== Segment start ==
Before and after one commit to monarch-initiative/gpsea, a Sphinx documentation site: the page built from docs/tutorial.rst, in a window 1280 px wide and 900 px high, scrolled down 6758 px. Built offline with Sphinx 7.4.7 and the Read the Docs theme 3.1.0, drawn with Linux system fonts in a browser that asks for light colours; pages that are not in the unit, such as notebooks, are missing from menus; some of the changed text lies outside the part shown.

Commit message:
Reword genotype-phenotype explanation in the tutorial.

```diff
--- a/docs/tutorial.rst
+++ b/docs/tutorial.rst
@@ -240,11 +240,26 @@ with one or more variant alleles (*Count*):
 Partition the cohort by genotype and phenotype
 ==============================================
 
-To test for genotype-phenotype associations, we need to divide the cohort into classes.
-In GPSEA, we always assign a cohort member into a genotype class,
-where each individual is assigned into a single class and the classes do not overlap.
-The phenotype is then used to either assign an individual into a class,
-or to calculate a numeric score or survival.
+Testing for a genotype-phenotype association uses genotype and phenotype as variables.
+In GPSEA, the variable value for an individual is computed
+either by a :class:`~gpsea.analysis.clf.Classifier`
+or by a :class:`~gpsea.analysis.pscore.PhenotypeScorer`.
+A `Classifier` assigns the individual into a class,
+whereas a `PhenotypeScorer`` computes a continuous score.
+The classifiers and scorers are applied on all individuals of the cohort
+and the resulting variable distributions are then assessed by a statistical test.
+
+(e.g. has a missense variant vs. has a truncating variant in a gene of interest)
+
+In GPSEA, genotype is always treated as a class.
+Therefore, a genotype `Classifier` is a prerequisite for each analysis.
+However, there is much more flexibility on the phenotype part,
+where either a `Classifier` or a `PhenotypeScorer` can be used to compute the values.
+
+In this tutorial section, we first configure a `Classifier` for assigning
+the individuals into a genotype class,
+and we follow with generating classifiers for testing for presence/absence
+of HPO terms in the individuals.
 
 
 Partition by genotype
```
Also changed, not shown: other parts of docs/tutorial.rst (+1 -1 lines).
== Segment end ==
== Segment start ==
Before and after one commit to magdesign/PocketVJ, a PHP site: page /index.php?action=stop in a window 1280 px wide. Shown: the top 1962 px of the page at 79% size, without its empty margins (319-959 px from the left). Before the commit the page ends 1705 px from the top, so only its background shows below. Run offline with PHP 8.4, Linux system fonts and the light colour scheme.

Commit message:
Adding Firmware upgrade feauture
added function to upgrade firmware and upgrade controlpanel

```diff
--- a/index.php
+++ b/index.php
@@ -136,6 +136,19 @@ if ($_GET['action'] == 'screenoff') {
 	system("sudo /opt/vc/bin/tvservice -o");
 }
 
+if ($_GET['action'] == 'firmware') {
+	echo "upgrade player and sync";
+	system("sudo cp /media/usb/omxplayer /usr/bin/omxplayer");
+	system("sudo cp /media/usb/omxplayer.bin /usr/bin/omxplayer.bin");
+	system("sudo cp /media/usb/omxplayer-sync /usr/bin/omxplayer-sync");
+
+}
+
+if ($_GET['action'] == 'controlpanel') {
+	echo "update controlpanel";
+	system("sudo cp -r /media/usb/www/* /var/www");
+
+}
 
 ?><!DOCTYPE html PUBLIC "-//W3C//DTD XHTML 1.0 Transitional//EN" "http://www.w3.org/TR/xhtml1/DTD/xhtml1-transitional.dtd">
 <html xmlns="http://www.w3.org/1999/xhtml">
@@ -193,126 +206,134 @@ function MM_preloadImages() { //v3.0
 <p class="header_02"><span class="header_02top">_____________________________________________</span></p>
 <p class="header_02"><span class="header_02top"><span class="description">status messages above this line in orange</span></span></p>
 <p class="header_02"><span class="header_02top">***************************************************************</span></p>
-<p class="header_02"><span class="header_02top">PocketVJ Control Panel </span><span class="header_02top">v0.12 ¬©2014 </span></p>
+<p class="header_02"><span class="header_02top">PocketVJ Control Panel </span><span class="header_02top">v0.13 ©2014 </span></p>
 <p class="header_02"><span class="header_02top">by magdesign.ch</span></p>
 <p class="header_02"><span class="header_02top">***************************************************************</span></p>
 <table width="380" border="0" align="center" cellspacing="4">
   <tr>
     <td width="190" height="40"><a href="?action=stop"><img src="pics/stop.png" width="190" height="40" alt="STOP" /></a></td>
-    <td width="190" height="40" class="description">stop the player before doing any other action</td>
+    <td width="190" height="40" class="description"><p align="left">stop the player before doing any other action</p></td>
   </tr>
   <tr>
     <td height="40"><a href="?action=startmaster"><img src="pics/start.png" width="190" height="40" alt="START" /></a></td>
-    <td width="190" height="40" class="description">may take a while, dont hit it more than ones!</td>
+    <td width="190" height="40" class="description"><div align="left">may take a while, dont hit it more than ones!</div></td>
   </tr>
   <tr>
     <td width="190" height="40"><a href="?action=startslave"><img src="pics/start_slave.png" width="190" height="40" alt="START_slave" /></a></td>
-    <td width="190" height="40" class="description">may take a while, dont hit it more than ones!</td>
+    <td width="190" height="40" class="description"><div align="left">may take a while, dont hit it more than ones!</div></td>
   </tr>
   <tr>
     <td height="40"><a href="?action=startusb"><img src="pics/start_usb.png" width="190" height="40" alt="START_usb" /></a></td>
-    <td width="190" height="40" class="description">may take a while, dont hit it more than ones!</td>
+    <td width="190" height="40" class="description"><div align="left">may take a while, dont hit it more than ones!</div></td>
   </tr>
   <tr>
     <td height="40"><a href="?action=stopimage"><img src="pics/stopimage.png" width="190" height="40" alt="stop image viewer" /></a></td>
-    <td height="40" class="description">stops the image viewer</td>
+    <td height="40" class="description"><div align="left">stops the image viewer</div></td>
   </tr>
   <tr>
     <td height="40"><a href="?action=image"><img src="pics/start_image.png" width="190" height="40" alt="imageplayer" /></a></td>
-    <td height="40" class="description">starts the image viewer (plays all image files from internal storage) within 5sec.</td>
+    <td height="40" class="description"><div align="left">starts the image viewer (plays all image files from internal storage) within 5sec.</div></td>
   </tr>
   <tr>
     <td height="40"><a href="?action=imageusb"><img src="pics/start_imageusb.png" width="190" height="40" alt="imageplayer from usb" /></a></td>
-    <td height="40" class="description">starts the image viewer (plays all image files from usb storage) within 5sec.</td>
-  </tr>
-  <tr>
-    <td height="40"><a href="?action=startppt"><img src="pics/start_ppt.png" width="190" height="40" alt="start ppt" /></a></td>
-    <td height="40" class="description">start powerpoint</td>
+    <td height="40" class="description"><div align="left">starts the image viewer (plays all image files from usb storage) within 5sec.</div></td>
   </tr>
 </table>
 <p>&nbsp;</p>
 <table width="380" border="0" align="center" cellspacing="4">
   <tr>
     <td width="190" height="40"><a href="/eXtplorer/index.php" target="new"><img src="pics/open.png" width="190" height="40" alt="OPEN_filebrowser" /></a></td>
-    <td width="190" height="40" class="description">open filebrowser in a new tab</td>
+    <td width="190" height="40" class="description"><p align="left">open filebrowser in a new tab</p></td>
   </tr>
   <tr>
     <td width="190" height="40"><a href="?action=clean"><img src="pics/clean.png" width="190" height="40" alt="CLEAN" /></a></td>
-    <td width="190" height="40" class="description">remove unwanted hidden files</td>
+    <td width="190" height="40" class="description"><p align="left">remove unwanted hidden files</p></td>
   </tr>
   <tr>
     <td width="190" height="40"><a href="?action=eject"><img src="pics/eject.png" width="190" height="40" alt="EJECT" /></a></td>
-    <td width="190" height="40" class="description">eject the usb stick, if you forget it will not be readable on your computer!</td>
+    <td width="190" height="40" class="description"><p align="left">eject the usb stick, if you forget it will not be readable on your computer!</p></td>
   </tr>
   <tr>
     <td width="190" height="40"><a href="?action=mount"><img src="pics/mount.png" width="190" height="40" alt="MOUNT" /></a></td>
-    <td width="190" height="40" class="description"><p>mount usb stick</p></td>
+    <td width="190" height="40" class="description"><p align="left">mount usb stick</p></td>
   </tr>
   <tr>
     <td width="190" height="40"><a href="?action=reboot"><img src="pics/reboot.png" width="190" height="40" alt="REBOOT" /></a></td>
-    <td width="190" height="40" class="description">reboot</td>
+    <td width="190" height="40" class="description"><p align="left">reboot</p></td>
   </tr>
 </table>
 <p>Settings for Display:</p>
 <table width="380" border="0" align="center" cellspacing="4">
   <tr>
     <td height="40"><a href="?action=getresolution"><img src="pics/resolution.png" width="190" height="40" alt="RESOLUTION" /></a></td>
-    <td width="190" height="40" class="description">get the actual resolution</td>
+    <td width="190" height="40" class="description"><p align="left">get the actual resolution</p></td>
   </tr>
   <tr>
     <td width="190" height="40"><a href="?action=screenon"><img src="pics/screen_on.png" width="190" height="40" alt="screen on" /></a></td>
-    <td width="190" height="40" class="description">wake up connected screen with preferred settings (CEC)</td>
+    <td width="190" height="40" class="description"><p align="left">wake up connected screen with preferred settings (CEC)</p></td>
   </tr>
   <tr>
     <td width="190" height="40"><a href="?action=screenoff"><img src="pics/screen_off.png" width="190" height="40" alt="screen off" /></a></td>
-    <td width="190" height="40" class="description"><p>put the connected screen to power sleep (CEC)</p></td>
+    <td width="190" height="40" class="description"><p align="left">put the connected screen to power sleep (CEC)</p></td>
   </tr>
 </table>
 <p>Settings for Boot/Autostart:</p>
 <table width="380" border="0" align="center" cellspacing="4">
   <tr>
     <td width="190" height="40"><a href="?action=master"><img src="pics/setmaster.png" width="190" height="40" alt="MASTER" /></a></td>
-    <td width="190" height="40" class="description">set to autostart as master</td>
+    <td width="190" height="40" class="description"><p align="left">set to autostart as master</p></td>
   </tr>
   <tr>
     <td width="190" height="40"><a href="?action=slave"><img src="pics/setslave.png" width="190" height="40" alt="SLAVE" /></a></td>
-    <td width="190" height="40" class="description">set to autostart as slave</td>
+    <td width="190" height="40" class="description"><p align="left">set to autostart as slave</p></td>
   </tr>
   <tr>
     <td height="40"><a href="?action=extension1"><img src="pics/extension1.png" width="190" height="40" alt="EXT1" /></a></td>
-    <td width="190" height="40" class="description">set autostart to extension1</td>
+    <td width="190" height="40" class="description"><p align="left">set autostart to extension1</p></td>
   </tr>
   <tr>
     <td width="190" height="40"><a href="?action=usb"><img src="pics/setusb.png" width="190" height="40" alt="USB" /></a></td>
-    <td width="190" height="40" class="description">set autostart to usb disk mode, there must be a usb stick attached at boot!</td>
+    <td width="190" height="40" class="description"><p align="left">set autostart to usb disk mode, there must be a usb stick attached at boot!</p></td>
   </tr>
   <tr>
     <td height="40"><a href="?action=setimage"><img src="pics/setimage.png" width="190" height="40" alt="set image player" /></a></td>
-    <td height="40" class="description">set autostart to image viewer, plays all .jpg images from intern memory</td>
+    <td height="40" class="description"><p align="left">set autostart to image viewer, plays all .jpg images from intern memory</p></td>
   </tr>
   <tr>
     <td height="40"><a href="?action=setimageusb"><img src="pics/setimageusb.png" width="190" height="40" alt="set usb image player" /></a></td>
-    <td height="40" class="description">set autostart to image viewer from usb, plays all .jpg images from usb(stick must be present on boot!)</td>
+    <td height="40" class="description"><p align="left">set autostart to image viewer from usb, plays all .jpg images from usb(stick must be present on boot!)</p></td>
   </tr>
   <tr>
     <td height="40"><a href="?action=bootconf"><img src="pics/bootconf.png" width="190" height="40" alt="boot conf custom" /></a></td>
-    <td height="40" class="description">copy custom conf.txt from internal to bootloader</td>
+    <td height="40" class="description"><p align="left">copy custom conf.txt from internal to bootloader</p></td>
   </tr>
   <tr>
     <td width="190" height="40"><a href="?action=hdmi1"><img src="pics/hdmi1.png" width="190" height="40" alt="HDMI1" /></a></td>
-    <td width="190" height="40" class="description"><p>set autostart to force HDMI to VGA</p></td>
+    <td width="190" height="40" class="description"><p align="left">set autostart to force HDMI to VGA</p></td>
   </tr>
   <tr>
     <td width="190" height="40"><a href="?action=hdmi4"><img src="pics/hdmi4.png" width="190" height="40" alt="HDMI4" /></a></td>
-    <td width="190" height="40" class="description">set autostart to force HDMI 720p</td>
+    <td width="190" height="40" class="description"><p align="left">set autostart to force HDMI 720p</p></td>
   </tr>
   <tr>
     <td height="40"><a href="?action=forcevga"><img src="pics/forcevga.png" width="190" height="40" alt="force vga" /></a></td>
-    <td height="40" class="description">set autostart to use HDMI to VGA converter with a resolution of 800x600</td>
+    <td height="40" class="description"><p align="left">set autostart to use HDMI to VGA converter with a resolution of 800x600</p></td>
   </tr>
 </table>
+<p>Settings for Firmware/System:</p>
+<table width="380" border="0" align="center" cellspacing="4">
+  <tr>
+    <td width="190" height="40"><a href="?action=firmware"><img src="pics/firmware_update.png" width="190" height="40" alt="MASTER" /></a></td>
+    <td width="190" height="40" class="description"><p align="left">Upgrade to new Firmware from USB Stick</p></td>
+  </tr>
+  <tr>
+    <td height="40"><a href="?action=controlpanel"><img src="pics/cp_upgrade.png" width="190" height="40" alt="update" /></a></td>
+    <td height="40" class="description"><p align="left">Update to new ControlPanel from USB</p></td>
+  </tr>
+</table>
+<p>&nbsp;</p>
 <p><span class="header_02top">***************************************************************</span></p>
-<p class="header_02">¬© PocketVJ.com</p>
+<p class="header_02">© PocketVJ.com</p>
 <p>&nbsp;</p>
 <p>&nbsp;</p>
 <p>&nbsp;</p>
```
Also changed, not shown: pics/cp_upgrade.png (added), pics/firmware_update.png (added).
== Segment end ==
== Segment start ==
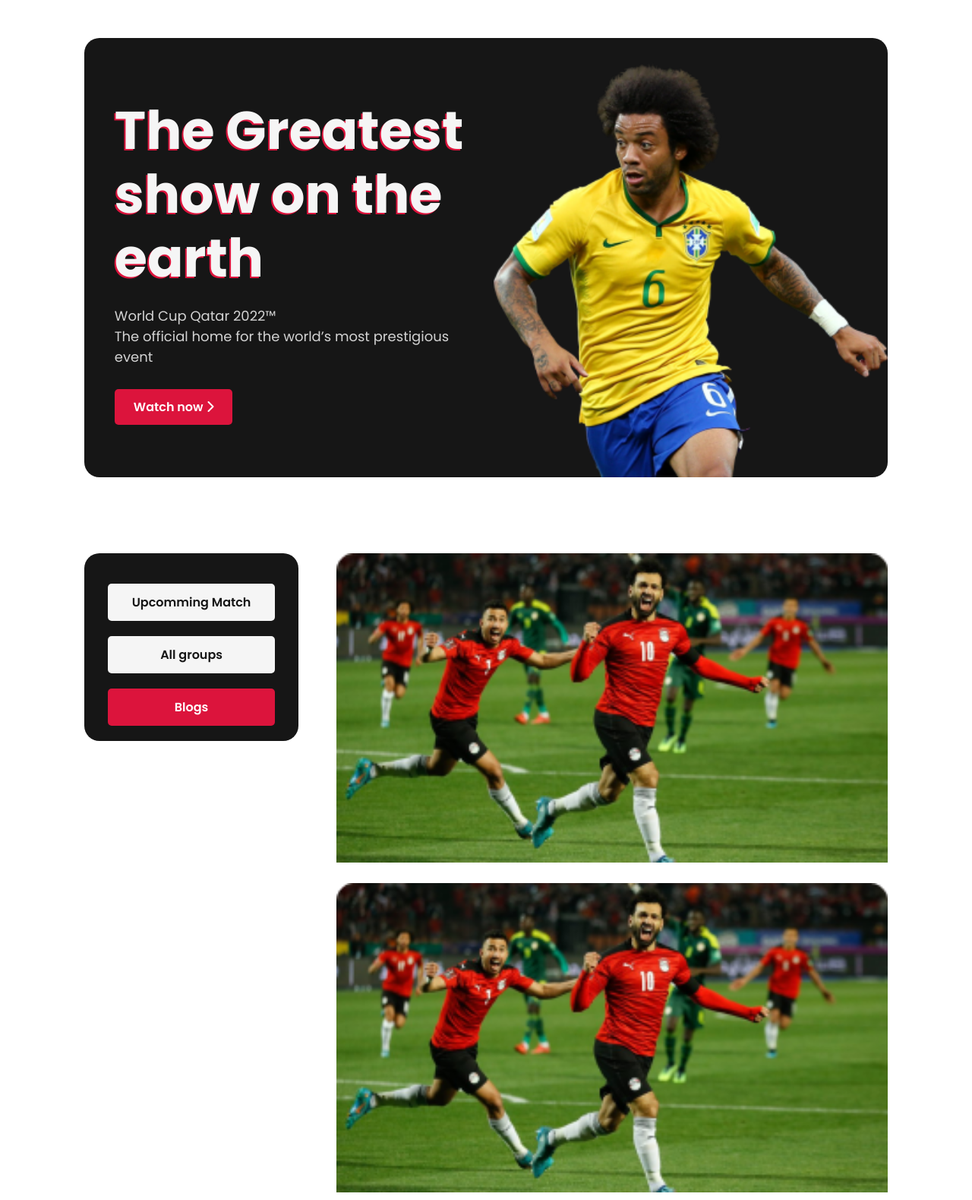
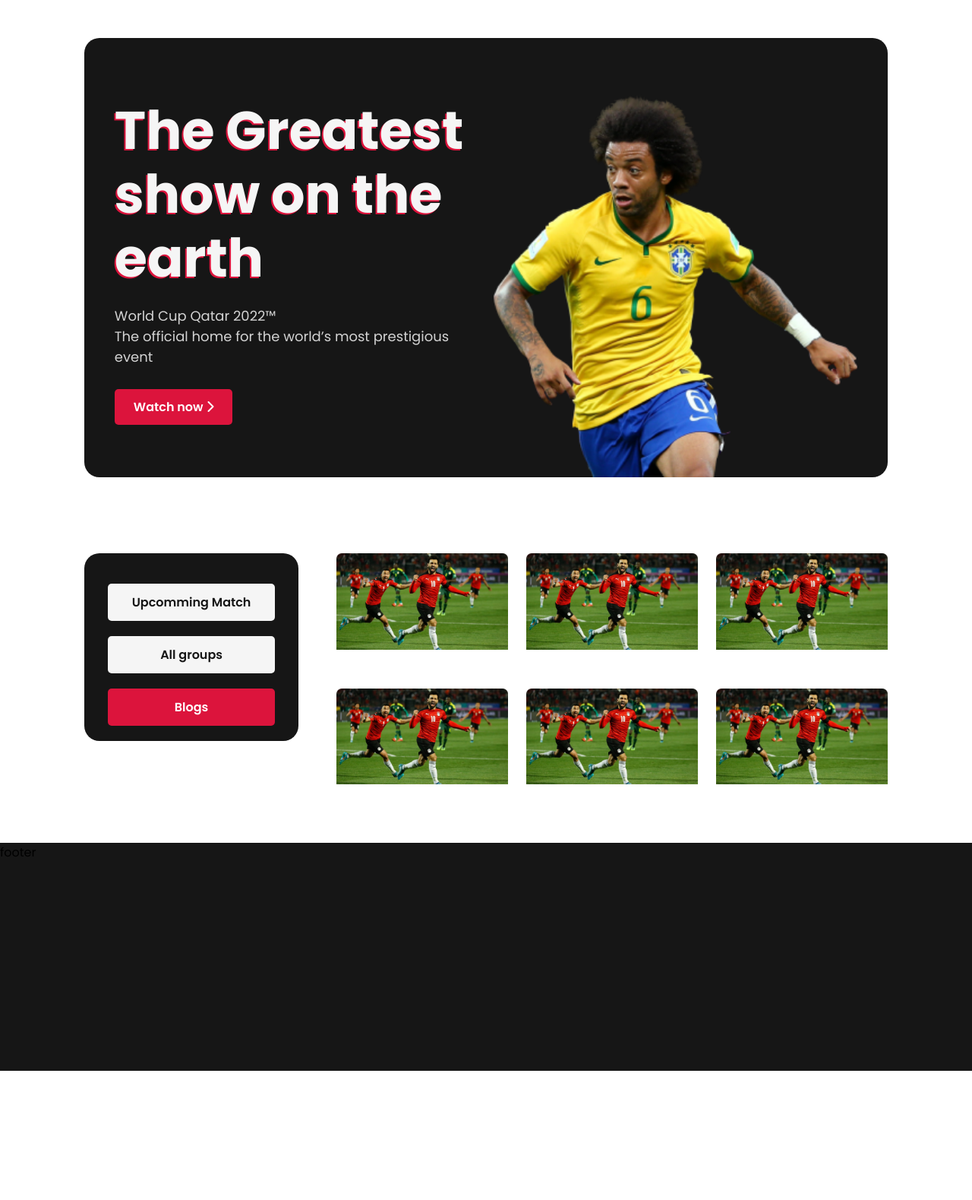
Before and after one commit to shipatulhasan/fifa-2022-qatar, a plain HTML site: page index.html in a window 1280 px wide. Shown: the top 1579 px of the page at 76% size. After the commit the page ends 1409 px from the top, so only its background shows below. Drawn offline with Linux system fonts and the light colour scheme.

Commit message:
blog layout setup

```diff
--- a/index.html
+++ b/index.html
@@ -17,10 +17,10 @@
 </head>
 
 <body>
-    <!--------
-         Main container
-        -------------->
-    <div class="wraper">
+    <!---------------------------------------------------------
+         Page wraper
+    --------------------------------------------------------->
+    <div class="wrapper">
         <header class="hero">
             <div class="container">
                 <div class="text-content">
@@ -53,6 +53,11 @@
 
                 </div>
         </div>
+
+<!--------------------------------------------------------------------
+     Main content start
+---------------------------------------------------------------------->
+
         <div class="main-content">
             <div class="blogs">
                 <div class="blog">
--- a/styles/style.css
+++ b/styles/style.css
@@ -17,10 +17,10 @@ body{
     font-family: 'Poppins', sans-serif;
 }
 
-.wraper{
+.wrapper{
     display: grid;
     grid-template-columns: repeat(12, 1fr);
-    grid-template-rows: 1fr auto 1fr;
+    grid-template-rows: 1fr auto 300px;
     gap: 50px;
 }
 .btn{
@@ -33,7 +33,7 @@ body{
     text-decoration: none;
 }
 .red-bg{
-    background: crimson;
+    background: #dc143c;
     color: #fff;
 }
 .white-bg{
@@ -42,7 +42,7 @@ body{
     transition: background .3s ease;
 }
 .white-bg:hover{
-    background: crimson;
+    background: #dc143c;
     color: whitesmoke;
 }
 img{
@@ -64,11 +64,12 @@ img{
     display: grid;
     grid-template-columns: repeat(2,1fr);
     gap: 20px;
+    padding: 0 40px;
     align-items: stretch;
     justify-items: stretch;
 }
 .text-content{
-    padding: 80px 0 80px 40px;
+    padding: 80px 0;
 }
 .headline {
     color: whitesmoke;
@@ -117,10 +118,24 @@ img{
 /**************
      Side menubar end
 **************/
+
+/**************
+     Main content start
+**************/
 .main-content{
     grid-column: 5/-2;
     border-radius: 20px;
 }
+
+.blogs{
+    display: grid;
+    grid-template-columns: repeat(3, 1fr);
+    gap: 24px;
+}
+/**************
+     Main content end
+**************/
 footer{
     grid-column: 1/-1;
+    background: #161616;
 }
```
== Segment end ==
- **Goal of the exercise**
From the listing, reproduce every line where the word "then" is present.

- **Answer box**
-The phenotype is then used to either assign an individual into a class,
+and the resulting variable distributions are then assessed by a statistical test.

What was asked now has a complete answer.